WORK TO COMPLETE:
Your answer must be an exact copy of the records below, with no pictures in it.

Records drawn from a dataset:
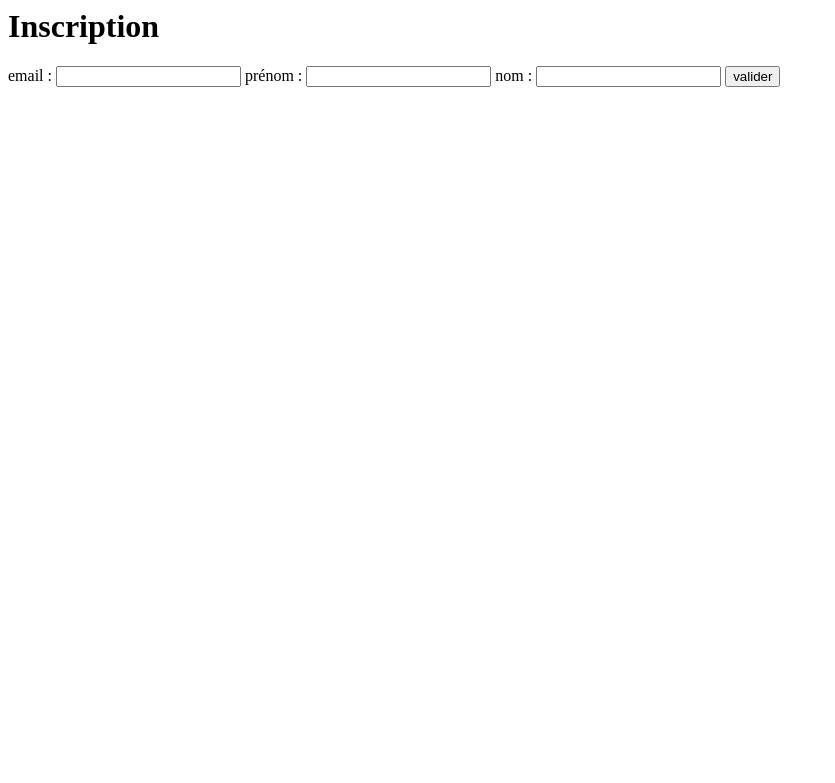
After one commit to ibniyamine-chabane/super-week, a PHP site: page /register in a window 1280 px wide. The commit adds this page. Shown: the top 783 px of the page, without its empty margins (0-835 px from the left). Run offline with PHP 8.4, Linux system fonts and the light colour scheme; some libraries are stand-ins or nearby versions.

Commit message:
register.php added in view and register route added in index.php

```diff
--- a/index.php
+++ b/index.php
@@ -18,6 +18,12 @@ $router->map( 'GET', '/users', function () {
     $userController->list();
 }, 'list_users' );
 
+$router->map( 'GET', '/register', function () {
+    echo "<h1>Inscription</h1>";
+    $userController = new UserController;
+    require_once("src/View/register.php");
+}, 'register' );
+
 $router->map( 'GET', '/users/[i:id]', function ($id) {
     echo "<h1>Bienvenu sur la la page de l'utilisateur $id";
 }, 'id_user' );
--- a/src/Controller/UserController.php
+++ b/src/Controller/UserController.php
@@ -11,7 +11,8 @@ class UserController
 
         $faker = Faker\Factory::create();
         $usermodel = new UserModel;
-        for ($i=0; $i < 15; $i++) {
+        for ($i=0; $i < 15; $i++)
+        {
             $firstname = $faker->firstName();
             $lastname = $faker->lastName();
             $email = strtolower("$firstname.$lastname@gmail.com");
--- /dev/null
+++ b/src/View/register.php
@@ -0,0 +1,20 @@
+<!DOCTYPE html>
+<html lang="fr">
+<head>
+    <meta charset="UTF-8">
+    <meta http-equiv="X-UA-Compatible" content="IE=edge">
+    <meta name="viewport" content="width=device-width, initial-scale=1.0">
+    <title>Document</title>
+</head>
+<body>
+<form action="">
+    <label for="email">email :</label>
+    <input type="email" name="email" id="email">
+    <label for="firstname">prénom :</label>
+    <input type="firstname" name="firstname" id="firstname">
+    <label for="email">nom :</label>
+    <input type="email" name="email" id="email">
+    <input type="submit" value="valider">
+</form>
+</body>
+</html>
```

SOLUTION FOR THIS PROBLEM:
After one commit to ibniyamine-chabane/super-week, a PHP site: page /register in a window 1280 px wide. The commit adds this page. Shown: the top 783 px of the page, without its empty margins (0-835 px from the left). Run offline with PHP 8.4, Linux system fonts and the light colour scheme; some libraries are stand-ins or nearby versions.

Commit message:
register.php added in view and register route added in index.php

```diff
--- a/index.php
+++ b/index.php
@@ -18,6 +18,12 @@ $router->map( 'GET', '/users', function () {
     $userController->list();
 }, 'list_users' );
 
+$router->map( 'GET', '/register', function () {
+    echo "<h1>Inscription</h1>";
+    $userController = new UserController;
+    require_once("src/View/register.php");
+}, 'register' );
+
 $router->map( 'GET', '/users/[i:id]', function ($id) {
     echo "<h1>Bienvenu sur la la page de l'utilisateur $id";
 }, 'id_user' );
--- a/src/Controller/UserController.php
+++ b/src/Controller/UserController.php
@@ -11,7 +11,8 @@ class UserController
 
         $faker = Faker\Factory::create();
         $usermodel = new UserModel;
-        for ($i=0; $i < 15; $i++) {
+        for ($i=0; $i < 15; $i++)
+        {
             $firstname = $faker->firstName();
             $lastname = $faker->lastName();
             $email = strtolower("$firstname.$lastname@gmail.com");
--- /dev/null
+++ b/src/View/register.php
@@ -0,0 +1,20 @@
+<!DOCTYPE html>
+<html lang="fr">
+<head>
+    <meta charset="UTF-8">
+    <meta http-equiv="X-UA-Compatible" content="IE=edge">
+    <meta name="viewport" content="width=device-width, initial-scale=1.0">
+    <title>Document</title>
+</head>
+<body>
+<form action="">
+    <label for="email">email :</label>
+    <input type="email" name="email" id="email">
+    <label for="firstname">prénom :</label>
+    <input type="firstname" name="firstname" id="firstname">
+    <label for="email">nom :</label>
+    <input type="email" name="email" id="email">
+    <input type="submit" value="valider">
+</form>
+</body>
+</html>
```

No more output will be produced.